Even where a line looks wrong, copy it exactly and include every entry.

■ ■ ■

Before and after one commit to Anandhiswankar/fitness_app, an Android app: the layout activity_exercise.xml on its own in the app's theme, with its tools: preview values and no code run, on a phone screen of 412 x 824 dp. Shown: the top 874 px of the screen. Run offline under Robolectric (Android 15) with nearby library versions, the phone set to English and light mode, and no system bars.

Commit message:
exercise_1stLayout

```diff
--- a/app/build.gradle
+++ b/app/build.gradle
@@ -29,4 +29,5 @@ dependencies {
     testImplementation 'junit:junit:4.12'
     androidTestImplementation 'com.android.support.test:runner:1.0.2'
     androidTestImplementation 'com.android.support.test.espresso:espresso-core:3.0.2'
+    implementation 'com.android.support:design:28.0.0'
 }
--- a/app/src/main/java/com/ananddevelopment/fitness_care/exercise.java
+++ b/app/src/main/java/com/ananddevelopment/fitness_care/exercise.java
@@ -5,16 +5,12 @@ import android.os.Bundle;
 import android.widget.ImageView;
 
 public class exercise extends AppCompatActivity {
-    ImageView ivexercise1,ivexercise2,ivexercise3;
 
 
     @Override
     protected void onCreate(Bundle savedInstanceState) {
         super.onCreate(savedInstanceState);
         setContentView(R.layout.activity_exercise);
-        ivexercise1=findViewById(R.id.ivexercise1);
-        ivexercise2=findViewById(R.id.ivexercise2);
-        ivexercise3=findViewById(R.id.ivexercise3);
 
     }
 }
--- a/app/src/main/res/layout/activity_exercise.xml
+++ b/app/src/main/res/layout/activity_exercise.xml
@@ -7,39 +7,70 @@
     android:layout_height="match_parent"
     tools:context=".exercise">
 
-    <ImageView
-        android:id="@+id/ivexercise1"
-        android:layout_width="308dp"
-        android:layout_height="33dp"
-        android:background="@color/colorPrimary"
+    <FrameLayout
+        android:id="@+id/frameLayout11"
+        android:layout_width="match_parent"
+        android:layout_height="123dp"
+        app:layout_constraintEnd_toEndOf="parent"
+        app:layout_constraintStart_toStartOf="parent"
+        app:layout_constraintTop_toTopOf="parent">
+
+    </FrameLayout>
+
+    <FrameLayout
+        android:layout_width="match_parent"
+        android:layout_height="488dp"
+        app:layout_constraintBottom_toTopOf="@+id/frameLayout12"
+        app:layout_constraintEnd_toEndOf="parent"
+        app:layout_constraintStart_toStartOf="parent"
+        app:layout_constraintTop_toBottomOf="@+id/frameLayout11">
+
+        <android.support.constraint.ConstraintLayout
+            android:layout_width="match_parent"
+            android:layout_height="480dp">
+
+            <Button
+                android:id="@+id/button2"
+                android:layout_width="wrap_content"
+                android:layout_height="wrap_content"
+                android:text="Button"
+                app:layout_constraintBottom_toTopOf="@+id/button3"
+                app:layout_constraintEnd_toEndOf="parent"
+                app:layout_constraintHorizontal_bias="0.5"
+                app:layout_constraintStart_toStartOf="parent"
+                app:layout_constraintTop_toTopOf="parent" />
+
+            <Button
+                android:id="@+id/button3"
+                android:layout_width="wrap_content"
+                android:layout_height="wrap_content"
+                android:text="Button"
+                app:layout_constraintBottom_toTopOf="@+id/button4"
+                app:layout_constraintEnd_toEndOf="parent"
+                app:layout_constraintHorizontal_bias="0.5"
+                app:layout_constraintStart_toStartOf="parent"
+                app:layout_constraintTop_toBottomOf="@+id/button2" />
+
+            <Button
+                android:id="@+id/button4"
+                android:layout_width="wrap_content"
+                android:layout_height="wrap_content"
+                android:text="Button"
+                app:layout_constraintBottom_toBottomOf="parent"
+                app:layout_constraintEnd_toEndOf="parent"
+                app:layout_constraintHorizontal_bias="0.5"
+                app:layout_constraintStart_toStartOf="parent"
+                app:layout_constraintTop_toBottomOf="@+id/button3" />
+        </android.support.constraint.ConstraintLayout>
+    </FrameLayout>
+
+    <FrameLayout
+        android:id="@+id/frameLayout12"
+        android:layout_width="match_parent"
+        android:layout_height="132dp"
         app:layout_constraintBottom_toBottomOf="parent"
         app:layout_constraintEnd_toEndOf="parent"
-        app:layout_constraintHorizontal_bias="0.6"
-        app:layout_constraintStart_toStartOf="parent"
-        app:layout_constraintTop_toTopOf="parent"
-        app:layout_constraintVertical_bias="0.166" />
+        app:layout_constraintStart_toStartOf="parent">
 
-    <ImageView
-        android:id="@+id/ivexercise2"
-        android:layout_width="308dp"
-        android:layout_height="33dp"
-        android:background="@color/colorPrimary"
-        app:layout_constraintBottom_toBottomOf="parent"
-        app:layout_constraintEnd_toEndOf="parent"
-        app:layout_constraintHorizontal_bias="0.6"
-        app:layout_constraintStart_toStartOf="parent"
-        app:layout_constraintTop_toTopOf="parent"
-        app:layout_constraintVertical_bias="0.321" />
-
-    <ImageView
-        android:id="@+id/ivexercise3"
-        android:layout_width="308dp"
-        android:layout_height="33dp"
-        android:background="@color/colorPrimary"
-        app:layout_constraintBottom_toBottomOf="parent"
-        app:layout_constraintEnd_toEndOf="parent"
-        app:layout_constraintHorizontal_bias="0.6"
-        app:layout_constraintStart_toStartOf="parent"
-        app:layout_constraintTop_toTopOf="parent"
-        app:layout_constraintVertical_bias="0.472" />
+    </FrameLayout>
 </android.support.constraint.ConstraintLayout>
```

■ ■ ■

▶ _Written solution_:
Before and after one commit to Anandhiswankar/fitness_app, an Android app: the layout activity_exercise.xml on its own in the app's theme, with its tools: preview values and no code run, on a phone screen of 412 x 824 dp. Shown: the top 874 px of the screen. Run offline under Robolectric (Android 15) with nearby library versions, the phone set to English and light mode, and no system bars.

Commit message:
exercise_1stLayout

```diff
--- a/app/build.gradle
+++ b/app/build.gradle
@@ -29,4 +29,5 @@ dependencies {
     testImplementation 'junit:junit:4.12'
     androidTestImplementation 'com.android.support.test:runner:1.0.2'
     androidTestImplementation 'com.android.support.test.espresso:espresso-core:3.0.2'
+    implementation 'com.android.support:design:28.0.0'
 }
--- a/app/src/main/java/com/ananddevelopment/fitness_care/exercise.java
+++ b/app/src/main/java/com/ananddevelopment/fitness_care/exercise.java
@@ -5,16 +5,12 @@ import android.os.Bundle;
 import android.widget.ImageView;
 
 public class exercise extends AppCompatActivity {
-    ImageView ivexercise1,ivexercise2,ivexercise3;
 
 
     @Override
     protected void onCreate(Bundle savedInstanceState) {
         super.onCreate(savedInstanceState);
         setContentView(R.layout.activity_exercise);
-        ivexercise1=findViewById(R.id.ivexercise1);
-        ivexercise2=findViewById(R.id.ivexercise2);
-        ivexercise3=findViewById(R.id.ivexercise3);
 
     }
 }
--- a/app/src/main/res/layout/activity_exercise.xml
+++ b/app/src/main/res/layout/activity_exercise.xml
@@ -7,39 +7,70 @@
     android:layout_height="match_parent"
     tools:context=".exercise">
 
-    <ImageView
-        android:id="@+id/ivexercise1"
-        android:layout_width="308dp"
-        android:layout_height="33dp"
-        android:background="@color/colorPrimary"
+    <FrameLayout
+        android:id="@+id/frameLayout11"
+        android:layout_width="match_parent"
+        android:layout_height="123dp"
+        app:layout_constraintEnd_toEndOf="parent"
+        app:layout_constraintStart_toStartOf="parent"
+        app:layout_constraintTop_toTopOf="parent">
+
+    </FrameLayout>
+
+    <FrameLayout
+        android:layout_width="match_parent"
+        android:layout_height="488dp"
+        app:layout_constraintBottom_toTopOf="@+id/frameLayout12"
+        app:layout_constraintEnd_toEndOf="parent"
+        app:layout_constraintStart_toStartOf="parent"
+        app:layout_constraintTop_toBottomOf="@+id/frameLayout11">
+
+        <android.support.constraint.ConstraintLayout
+            android:layout_width="match_parent"
+            android:layout_height="480dp">
+
+            <Button
+                android:id="@+id/button2"
+                android:layout_width="wrap_content"
+                android:layout_height="wrap_content"
+                android:text="Button"
+                app:layout_constraintBottom_toTopOf="@+id/button3"
+                app:layout_constraintEnd_toEndOf="parent"
+                app:layout_constraintHorizontal_bias="0.5"
+                app:layout_constraintStart_toStartOf="parent"
+                app:layout_constraintTop_toTopOf="parent" />
+
+            <Button
+                android:id="@+id/button3"
+                android:layout_width="wrap_content"
+                android:layout_height="wrap_content"
+                android:text="Button"
+                app:layout_constraintBottom_toTopOf="@+id/button4"
+                app:layout_constraintEnd_toEndOf="parent"
+                app:layout_constraintHorizontal_bias="0.5"
+                app:layout_constraintStart_toStartOf="parent"
+                app:layout_constraintTop_toBottomOf="@+id/button2" />
+
+            <Button
+                android:id="@+id/button4"
+                android:layout_width="wrap_content"
+                android:layout_height="wrap_content"
+                android:text="Button"
+                app:layout_constraintBottom_toBottomOf="parent"
+                app:layout_constraintEnd_toEndOf="parent"
+                app:layout_constraintHorizontal_bias="0.5"
+                app:layout_constraintStart_toStartOf="parent"
+                app:layout_constraintTop_toBottomOf="@+id/button3" />
+        </android.support.constraint.ConstraintLayout>
+    </FrameLayout>
+
+    <FrameLayout
+        android:id="@+id/frameLayout12"
+        android:layout_width="match_parent"
+        android:layout_height="132dp"
         app:layout_constraintBottom_toBottomOf="parent"
         app:layout_constraintEnd_toEndOf="parent"
-        app:layout_constraintHorizontal_bias="0.6"
-        app:layout_constraintStart_toStartOf="parent"
-        app:layout_constraintTop_toTopOf="parent"
-        app:layout_constraintVertical_bias="0.166" />
+        app:layout_constraintStart_toStartOf="parent">
 
-    <ImageView
-        android:id="@+id/ivexercise2"
-        android:layout_width="308dp"
-        android:layout_height="33dp"
-        android:background="@color/colorPrimary"
-        app:layout_constraintBottom_toBottomOf="parent"
-        app:layout_constraintEnd_toEndOf="parent"
-        app:layout_constraintHorizontal_bias="0.6"
-        app:layout_constraintStart_toStartOf="parent"
-        app:layout_constraintTop_toTopOf="parent"
-        app:layout_constraintVertical_bias="0.321" />
-
-    <ImageView
-        android:id="@+id/ivexercise3"
-        android:layout_width="308dp"
-        android:layout_height="33dp"
-        android:background="@color/colorPrimary"
-        app:layout_constraintBottom_toBottomOf="parent"
-        app:layout_constraintEnd_toEndOf="parent"
-        app:layout_constraintHorizontal_bias="0.6"
-        app:layout_constraintStart_toStartOf="parent"
-        app:layout_constraintTop_toTopOf="parent"
-        app:layout_constraintVertical_bias="0.472" />
+    </FrameLayout>
 </android.support.constraint.ConstraintLayout>
```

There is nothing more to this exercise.